1. Limited time only! Sign up for a free 30min personal tutor trial with Chegg Tutors
    Dismiss Notice
Dismiss Notice
Join Physics Forums Today!
The friendliest, high quality science and math community on the planet! Everyone who loves science is here!

Homework Help: Why are P/M and D/H defined oppositely in Electromagnetism

  1. May 18, 2015 #1
    The definitions of D and H are:

    ##D=\epsilon_0 E+P##
    ##H=B/\mu_0-M##


    ##P=\epsilon_0 \chi E##
    ##M=\chi H##

    I was wondering, if E and B are the fundamental field relating to all charges/currents, why is the definition of the polarisation the opposite for each of them? So why is H in the definition of M and not B, when B is the actual physical field.

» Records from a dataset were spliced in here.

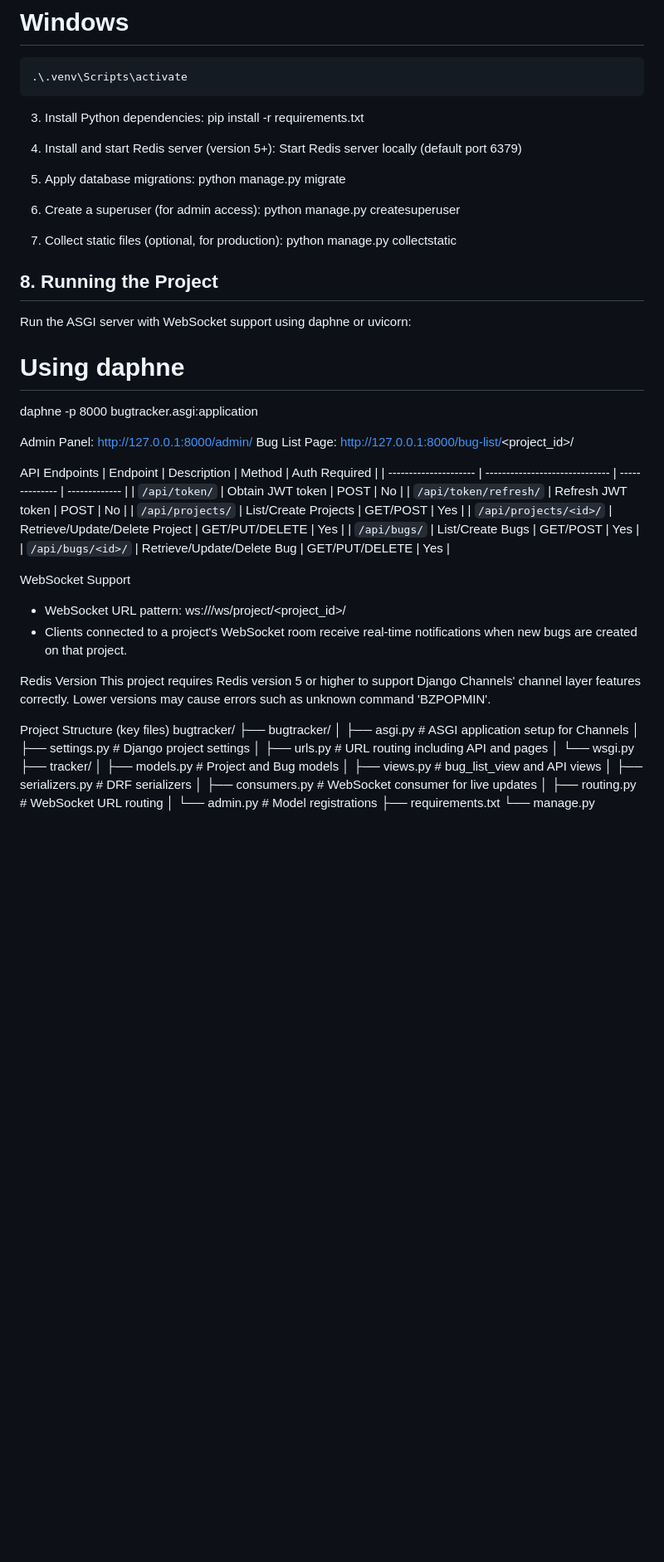
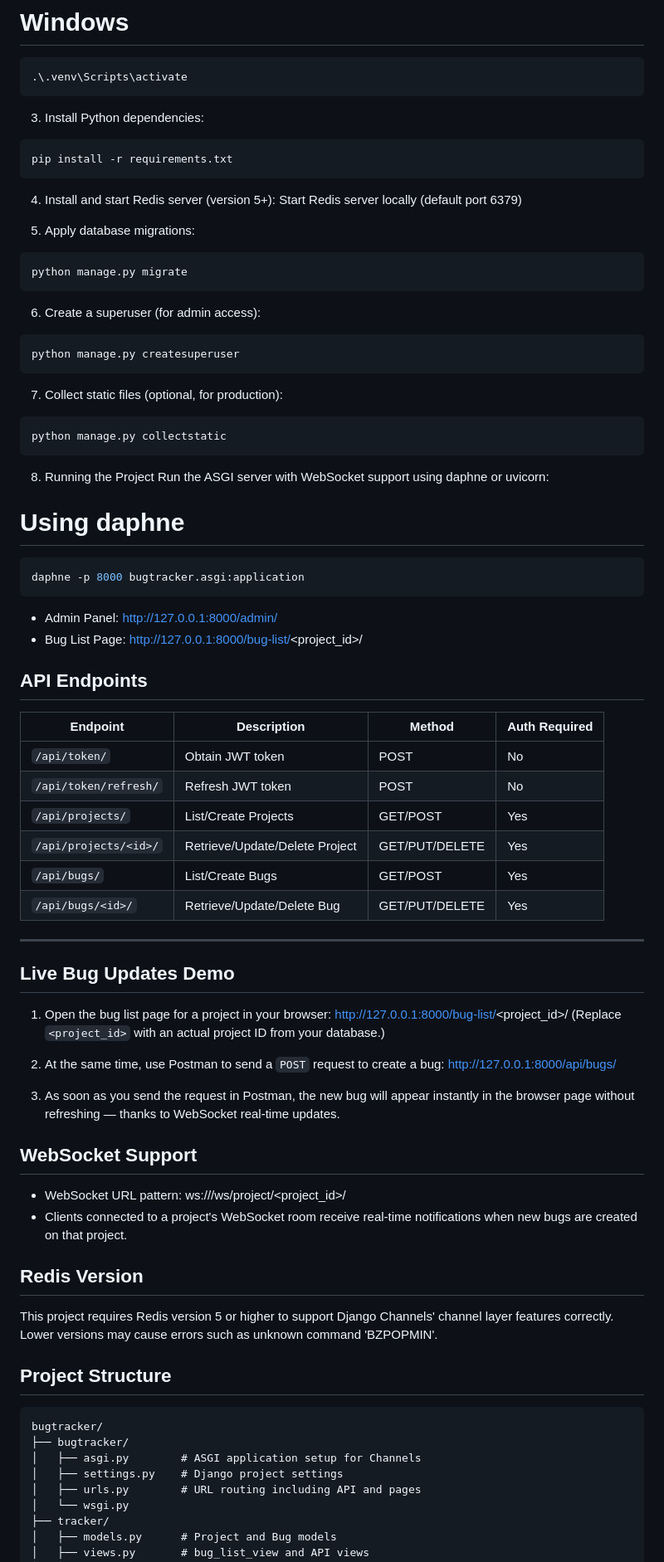
Before and after one commit to shahoraiar/BugTracker, a Markdown page: README.md, the part around one of its changes. Shown at 83% size. GitHub-like rendering; blank space fills up the shorter version.

````diff
--- a/README.md
+++ b/README.md
@@ -42,30 +42,39 @@ python -m venv .venv
 ```
 
 3. Install Python dependencies:
+```bash
 pip install -r requirements.txt
+```
 
 4. Install and start Redis server (version 5+):
 Start Redis server locally (default port 6379)
 
 5. Apply database migrations:
+```bash
 python manage.py migrate
+```
 
 6. Create a superuser (for admin access):
+```bash
 python manage.py createsuperuser
+```
 
 7. Collect static files (optional, for production):
+```bash
 python manage.py collectstatic
+```
 
-## 8. Running the Project
+8. Running the Project
 Run the ASGI server with WebSocket support using daphne or uvicorn:
 # Using daphne
+```bash
 daphne -p 8000 bugtracker.asgi:application
+```
 
+- Admin Panel: http://127.0.0.1:8000/admin/
+- Bug List Page: http://127.0.0.1:8000/bug-list/<project_id>/
 
-Admin Panel: http://127.0.0.1:8000/admin/
-Bug List Page: http://127.0.0.1:8000/bug-list/<project_id>/
-
-API Endpoints
+## API Endpoints
 | Endpoint              | Description                    | Method         | Auth Required |
 | --------------------- | ------------------------------ | -------------- | ------------- |
 | `/api/token/`         | Obtain JWT token               | POST           | No            |
@@ -75,16 +84,28 @@ API Endpoints
 | `/api/bugs/`          | List/Create Bugs               | GET/POST       | Yes           |
 | `/api/bugs/<id>/`     | Retrieve/Update/Delete Bug     | GET/PUT/DELETE | Yes           |
 
+---
+## Live Bug Updates Demo
+1. Open the bug list page for a project in your browser:
+   http://127.0.0.1:8000/bug-list/<project_id>/
+   (Replace `<project_id>` with an actual project ID from your database.)
 
-WebSocket Support
-* WebSocket URL pattern: ws://<host>/ws/project/<project_id>/
-* Clients connected to a project's WebSocket room receive real-time notifications when new bugs are created on that project.
+2. At the same time, use Postman to send a `POST` request to create a bug:
+  http://127.0.0.1:8000/api/bugs/
 
-Redis Version
+3. As soon as you send the request in Postman, the new bug will appear instantly in the browser page without refreshing — thanks to WebSocket real-time updates.
+
+## WebSocket Support
+- WebSocket URL pattern: ws://<host>/ws/project/<project_id>/
+- Clients connected to a project's WebSocket room receive real-time notifications when new bugs are created on that project.
+
+## Redis Version
 This project requires Redis version 5 or higher to support Django Channels' channel layer features correctly. Lower versions may cause errors such as unknown command 'BZPOPMIN'.
 
 
-Project Structure (key files)
+## Project Structure
+
+```text
 bugtracker/
 ├── bugtracker/
 │   ├── asgi.py        # ASGI application setup for Channels
````
Also changed, not shown: other parts of README.md (+2 -0 lines).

    Thanks
     
  2. jcsd
  3. May 18, 2015 #2

    TSny

    User Avatar
    Homework Helper
    Gold Member
    2017 Award

    You can trace the difference in sign to the relations

    ##\vec{\nabla} \cdot \vec{P} = -\rho_{bound}## and ##\vec{\nabla} \times \vec{M} = +\vec{J}_{bound}##

    where ##\vec{P}## and ##\vec{M}## are electric and magnetic polarization vectors.
     
  4. May 19, 2015 #3

    rude man

    User Avatar
    Homework Helper
    Gold Member

    I would venture that H is more fundamental than B, in the sense that B is H modified by magnetic material, just as D is E modified by dielectric material.
    E.g. you have a solenoid with current thru it: the B field is one thing if the core is air and another if the core is iron. But H does not change. Ampere's law is most simply stated as ∫H ds = I.

    But that's just a venture. :smile:
     
Share this great discussion with others via Reddit, Google+, Twitter, or Facebook

Have something to add?
Draft saved Draft deleted